Before-and-after change data
* * * *
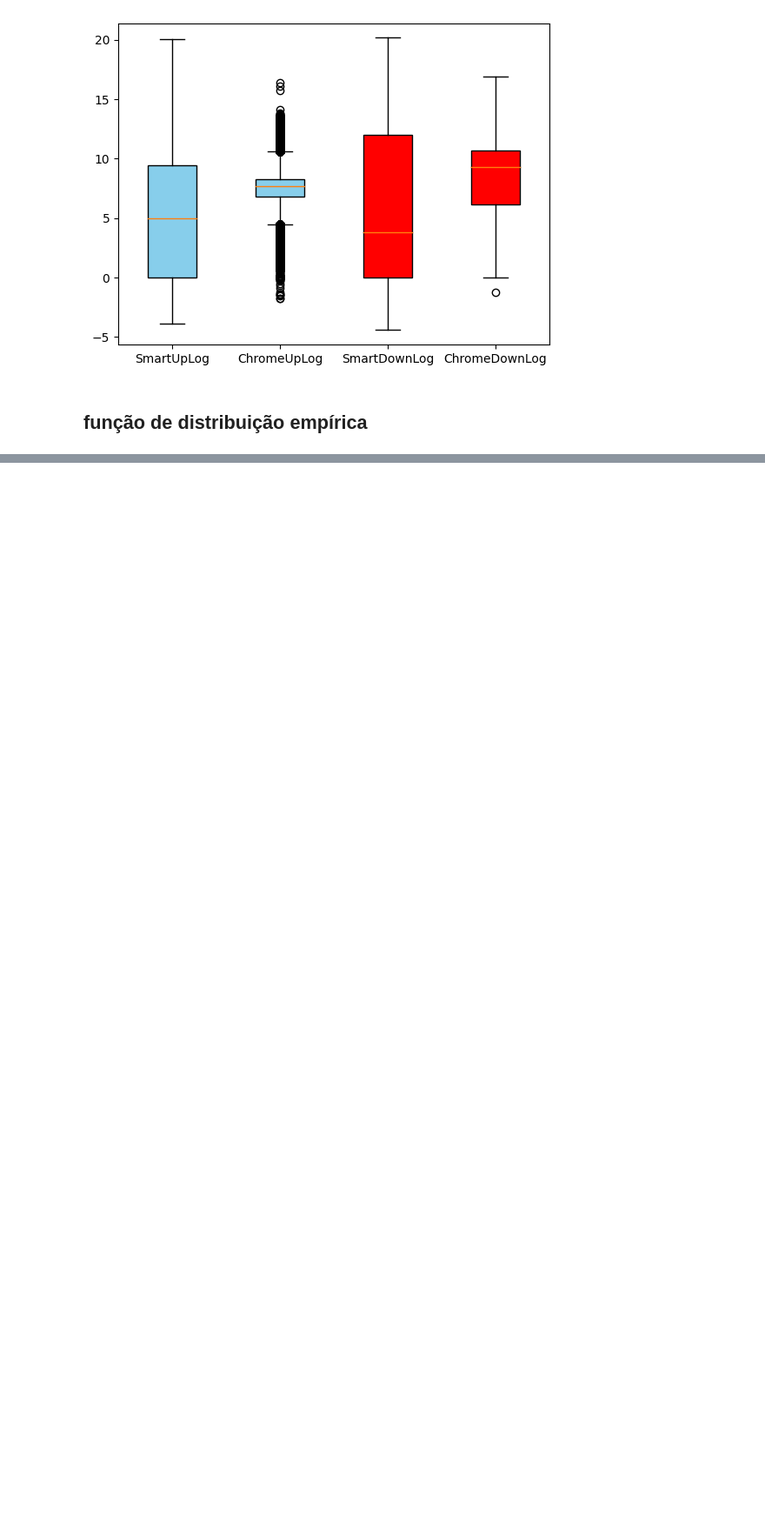
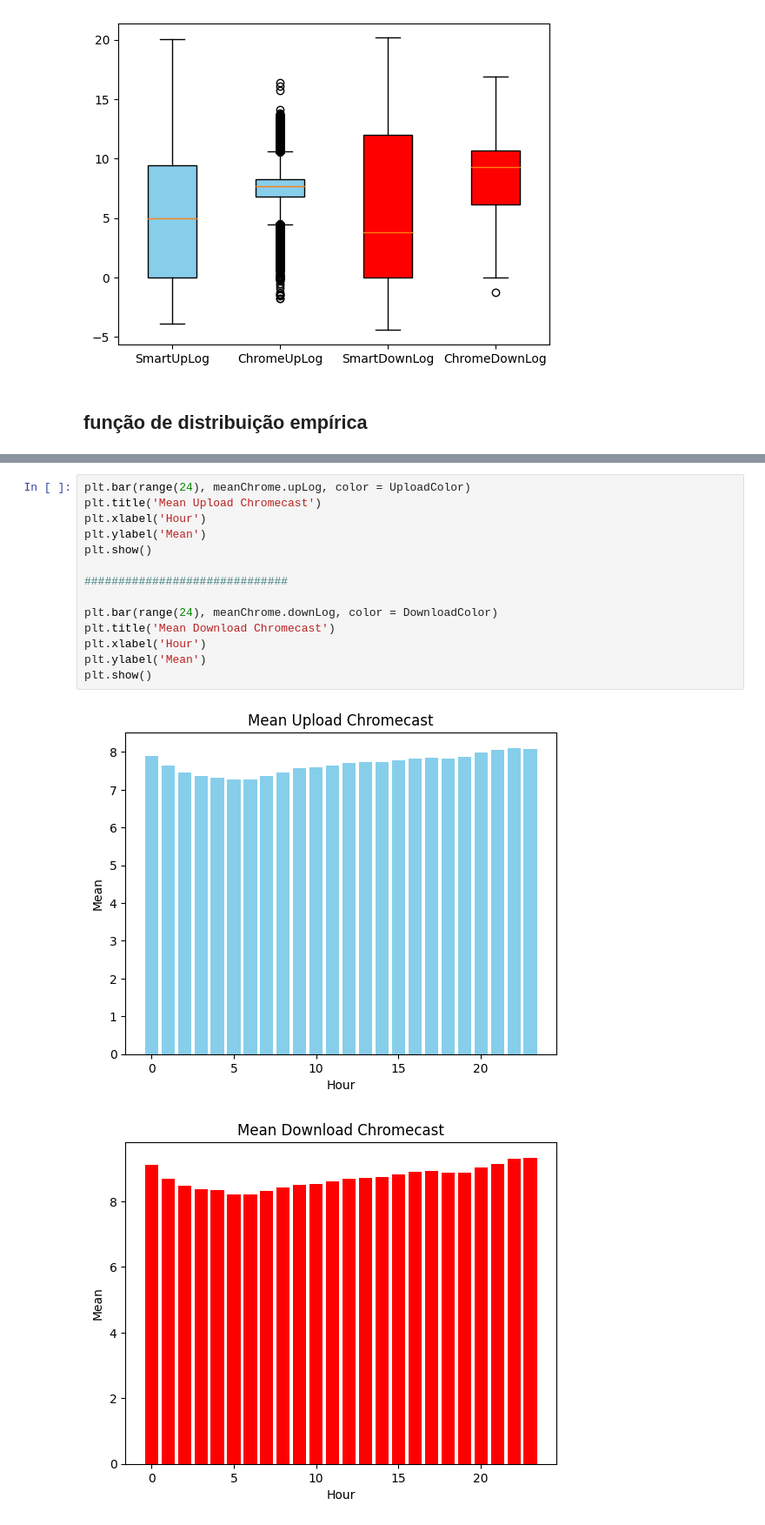
Before and after one commit to VieiraEnzo/TrabProbest, a Jupyter notebook: main.ipynb, the cells around one changed output, grey strips where cells are left out. Shown at 87% size. Saved outputs shown, nothing was run; the diff lists cells and outputs as text; blank space fills up the shorter version.

```diff
--- a/main.ipynb
+++ b/main.ipynb
@@ -322,0 +408,17 @@ plt.show()
+# %%
+plt.bar(range(24), meanChrome.upLog, color = UploadColor)
+plt.title('Mean Upload Chromecast')
+plt.xlabel('Hour')
+plt.ylabel('Mean')
+plt.show()
+
+##############################
+
+plt.bar(range(24), meanChrome.downLog, color = DownloadColor)
+plt.title('Mean Download Chromecast')
+plt.xlabel('Hour')
+plt.ylabel('Mean')
+plt.show()
+# %% [output]
+[figure, added]
+[figure, added]
```
Also changed, not shown: parts of 26 cells of this notebook.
* * * *
▸ Aim of the task:
Your answer should reproduce every line of the data verbatim and include no images.

▸ Response below:
Before and after one commit to VieiraEnzo/TrabProbest, a Jupyter notebook: main.ipynb, the cells around one changed output, grey strips where cells are left out. Shown at 87% size. Saved outputs shown, nothing was run; the diff lists cells and outputs as text; blank space fills up the shorter version.

```diff
--- a/main.ipynb
+++ b/main.ipynb
@@ -322,0 +408,17 @@ plt.show()
+# %%
+plt.bar(range(24), meanChrome.upLog, color = UploadColor)
+plt.title('Mean Upload Chromecast')
+plt.xlabel('Hour')
+plt.ylabel('Mean')
+plt.show()
+
+##############################
+
+plt.bar(range(24), meanChrome.downLog, color = DownloadColor)
+plt.title('Mean Download Chromecast')
+plt.xlabel('Hour')
+plt.ylabel('Mean')
+plt.show()
+# %% [output]
+[figure, added]
+[figure, added]
```
Also changed, not shown: parts of 26 cells of this notebook.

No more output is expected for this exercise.